*Dataset records:*
--- --- ---

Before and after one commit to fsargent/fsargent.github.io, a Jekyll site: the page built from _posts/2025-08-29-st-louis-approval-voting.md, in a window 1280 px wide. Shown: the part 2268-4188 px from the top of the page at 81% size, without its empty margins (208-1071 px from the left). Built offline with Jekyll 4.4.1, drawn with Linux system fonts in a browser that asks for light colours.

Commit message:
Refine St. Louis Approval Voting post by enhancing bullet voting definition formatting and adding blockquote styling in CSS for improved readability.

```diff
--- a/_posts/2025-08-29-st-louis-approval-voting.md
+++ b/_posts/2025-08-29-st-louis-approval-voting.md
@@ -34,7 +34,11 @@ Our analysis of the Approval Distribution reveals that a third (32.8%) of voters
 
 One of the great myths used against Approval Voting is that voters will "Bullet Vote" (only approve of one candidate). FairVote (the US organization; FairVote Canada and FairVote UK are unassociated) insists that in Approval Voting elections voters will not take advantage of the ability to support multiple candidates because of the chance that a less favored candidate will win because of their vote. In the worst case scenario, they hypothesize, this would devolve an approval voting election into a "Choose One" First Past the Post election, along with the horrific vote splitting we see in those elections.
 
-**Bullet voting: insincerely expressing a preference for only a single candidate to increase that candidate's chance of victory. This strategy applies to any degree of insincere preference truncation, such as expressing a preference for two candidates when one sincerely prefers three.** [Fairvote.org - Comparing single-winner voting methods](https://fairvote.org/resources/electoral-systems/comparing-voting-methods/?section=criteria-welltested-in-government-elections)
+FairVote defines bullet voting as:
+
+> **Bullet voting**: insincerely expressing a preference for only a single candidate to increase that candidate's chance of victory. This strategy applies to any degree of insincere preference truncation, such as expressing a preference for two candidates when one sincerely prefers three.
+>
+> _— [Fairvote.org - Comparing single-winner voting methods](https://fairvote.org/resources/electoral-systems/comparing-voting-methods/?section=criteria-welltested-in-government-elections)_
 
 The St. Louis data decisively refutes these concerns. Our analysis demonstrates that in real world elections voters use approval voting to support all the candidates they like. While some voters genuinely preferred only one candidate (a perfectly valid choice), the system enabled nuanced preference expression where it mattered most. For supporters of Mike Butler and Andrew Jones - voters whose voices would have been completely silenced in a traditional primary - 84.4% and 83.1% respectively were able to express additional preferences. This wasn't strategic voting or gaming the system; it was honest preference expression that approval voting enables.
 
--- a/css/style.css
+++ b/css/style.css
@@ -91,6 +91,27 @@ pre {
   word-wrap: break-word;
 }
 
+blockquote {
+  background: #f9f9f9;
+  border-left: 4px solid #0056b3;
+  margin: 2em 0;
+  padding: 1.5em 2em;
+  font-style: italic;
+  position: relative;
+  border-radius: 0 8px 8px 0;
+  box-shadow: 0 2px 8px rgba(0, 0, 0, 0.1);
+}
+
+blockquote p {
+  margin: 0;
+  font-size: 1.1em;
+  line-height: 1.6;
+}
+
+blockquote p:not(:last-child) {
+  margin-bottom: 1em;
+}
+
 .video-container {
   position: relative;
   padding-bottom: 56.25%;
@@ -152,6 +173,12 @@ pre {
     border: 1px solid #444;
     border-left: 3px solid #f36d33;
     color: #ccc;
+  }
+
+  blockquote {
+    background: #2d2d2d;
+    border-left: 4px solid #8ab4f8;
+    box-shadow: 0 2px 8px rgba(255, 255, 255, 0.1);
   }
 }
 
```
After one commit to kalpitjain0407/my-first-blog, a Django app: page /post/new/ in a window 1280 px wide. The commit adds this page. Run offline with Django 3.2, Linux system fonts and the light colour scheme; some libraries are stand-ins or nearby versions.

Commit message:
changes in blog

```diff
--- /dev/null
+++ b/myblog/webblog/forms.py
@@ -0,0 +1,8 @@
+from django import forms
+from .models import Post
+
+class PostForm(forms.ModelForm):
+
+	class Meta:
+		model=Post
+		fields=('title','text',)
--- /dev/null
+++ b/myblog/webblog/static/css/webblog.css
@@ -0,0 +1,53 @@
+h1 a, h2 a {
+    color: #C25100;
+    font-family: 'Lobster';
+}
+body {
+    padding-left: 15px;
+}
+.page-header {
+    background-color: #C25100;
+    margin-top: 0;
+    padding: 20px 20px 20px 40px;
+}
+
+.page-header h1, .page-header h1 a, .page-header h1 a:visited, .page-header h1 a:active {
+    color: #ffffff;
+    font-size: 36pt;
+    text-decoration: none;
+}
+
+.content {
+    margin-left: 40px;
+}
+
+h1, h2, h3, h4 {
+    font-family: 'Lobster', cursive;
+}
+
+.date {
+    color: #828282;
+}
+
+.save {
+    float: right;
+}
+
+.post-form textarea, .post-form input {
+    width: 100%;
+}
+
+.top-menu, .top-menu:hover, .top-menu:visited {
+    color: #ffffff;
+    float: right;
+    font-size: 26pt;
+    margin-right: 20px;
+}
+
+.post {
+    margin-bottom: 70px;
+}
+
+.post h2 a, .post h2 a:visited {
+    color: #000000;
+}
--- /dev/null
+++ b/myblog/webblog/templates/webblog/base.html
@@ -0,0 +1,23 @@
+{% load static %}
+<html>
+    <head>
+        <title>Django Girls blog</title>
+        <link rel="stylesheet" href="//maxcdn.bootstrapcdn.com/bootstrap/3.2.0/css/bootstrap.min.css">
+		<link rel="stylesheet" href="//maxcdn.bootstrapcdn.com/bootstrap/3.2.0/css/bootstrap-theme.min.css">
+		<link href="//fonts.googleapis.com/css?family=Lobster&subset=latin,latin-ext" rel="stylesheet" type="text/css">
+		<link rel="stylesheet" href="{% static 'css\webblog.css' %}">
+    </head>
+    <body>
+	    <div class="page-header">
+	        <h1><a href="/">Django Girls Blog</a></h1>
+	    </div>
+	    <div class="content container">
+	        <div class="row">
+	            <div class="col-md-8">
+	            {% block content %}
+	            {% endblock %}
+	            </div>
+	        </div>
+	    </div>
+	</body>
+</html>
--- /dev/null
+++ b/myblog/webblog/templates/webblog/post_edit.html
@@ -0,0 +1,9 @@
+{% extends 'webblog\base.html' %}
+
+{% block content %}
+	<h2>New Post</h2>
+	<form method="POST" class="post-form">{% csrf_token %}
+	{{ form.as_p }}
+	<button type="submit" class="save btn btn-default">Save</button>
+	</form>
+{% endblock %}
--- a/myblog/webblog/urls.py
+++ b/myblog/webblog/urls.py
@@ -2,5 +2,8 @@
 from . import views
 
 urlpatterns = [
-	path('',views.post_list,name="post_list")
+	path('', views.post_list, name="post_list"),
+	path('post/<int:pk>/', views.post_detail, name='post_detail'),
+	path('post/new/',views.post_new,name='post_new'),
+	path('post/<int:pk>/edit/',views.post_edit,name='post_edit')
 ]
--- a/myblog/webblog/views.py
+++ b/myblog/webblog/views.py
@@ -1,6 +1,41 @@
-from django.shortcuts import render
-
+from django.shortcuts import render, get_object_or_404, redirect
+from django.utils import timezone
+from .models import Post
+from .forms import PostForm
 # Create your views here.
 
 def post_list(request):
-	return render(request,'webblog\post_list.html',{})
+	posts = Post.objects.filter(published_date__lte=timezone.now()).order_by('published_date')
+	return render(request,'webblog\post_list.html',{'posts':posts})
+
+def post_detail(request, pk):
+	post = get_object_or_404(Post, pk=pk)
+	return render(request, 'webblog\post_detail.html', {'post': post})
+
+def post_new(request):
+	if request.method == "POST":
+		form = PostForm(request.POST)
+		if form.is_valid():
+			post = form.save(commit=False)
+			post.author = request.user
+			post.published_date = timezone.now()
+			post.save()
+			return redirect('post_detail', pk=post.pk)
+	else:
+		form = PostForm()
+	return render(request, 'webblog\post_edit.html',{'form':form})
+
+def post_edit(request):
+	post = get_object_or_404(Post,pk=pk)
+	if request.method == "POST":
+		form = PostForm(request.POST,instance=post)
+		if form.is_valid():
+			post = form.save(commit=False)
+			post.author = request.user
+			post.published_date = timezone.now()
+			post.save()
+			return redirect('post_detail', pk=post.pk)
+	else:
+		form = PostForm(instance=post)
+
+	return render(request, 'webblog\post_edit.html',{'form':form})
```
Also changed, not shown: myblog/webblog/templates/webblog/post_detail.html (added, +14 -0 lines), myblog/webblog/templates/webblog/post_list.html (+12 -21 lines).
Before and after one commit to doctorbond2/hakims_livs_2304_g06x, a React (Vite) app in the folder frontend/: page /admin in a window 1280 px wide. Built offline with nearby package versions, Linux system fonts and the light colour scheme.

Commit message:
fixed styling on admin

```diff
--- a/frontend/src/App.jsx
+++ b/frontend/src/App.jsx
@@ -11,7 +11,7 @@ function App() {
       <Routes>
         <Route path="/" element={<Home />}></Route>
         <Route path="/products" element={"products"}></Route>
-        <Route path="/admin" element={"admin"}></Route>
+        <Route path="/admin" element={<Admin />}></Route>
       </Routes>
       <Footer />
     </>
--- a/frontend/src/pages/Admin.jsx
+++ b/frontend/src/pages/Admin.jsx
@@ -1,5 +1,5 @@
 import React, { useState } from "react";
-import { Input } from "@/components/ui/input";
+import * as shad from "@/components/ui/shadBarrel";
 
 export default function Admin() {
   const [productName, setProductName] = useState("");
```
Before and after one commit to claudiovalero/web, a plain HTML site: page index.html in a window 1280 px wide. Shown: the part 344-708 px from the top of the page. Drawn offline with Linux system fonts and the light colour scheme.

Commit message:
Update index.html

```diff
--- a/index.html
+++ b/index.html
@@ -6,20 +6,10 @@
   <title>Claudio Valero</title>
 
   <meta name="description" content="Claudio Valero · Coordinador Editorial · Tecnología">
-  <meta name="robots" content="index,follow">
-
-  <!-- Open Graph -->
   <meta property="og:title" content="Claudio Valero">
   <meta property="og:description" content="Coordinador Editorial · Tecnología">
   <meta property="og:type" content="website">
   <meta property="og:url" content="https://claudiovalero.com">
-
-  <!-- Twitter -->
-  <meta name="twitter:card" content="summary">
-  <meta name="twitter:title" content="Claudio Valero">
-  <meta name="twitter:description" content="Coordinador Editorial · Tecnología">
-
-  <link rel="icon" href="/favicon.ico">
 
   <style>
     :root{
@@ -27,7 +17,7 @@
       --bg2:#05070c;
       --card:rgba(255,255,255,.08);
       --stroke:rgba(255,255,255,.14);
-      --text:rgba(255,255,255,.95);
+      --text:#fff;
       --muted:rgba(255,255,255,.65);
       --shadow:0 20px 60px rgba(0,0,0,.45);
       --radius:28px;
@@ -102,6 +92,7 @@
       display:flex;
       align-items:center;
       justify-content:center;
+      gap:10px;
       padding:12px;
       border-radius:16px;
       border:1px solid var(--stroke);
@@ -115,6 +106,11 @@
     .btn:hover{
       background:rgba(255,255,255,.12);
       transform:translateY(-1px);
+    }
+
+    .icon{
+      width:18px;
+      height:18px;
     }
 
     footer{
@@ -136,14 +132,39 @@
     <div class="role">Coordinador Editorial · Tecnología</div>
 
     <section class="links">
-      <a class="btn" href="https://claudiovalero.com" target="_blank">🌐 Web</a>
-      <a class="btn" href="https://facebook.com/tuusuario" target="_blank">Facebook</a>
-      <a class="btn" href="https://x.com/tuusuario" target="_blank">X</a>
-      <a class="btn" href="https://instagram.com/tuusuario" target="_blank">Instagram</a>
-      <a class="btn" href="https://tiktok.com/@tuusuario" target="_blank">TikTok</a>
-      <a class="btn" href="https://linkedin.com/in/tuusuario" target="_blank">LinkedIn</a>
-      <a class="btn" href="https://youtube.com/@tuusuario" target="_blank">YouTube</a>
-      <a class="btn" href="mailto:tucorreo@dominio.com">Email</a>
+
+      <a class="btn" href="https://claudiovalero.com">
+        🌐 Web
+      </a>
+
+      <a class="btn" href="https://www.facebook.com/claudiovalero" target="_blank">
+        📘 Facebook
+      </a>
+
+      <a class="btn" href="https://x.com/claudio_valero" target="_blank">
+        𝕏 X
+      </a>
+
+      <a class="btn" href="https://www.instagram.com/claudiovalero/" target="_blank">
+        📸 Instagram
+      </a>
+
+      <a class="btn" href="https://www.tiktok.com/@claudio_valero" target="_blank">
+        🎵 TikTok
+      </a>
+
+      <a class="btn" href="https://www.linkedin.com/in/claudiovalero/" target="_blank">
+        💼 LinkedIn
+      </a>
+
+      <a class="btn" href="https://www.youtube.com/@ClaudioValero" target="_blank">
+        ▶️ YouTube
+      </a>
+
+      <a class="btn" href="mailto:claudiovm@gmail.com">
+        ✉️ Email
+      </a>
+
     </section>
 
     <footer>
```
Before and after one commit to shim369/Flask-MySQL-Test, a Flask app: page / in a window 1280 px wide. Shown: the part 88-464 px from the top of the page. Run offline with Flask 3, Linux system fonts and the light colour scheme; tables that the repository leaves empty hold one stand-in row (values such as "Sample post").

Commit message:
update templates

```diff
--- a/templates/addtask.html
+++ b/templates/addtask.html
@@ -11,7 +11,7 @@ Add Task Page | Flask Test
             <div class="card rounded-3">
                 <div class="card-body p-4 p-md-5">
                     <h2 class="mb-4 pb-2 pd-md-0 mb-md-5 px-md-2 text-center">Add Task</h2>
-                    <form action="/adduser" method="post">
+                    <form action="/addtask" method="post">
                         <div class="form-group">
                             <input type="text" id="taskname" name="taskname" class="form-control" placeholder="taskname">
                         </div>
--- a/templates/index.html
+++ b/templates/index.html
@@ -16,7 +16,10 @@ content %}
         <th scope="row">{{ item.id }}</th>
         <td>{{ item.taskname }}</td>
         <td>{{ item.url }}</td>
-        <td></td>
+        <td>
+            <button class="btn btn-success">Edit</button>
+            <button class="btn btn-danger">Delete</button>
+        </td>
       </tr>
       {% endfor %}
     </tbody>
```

--- --- ---

*Work item:* Give the count of lines in the entries above that hold the word "border", with no other words.

*Exercise response:* 7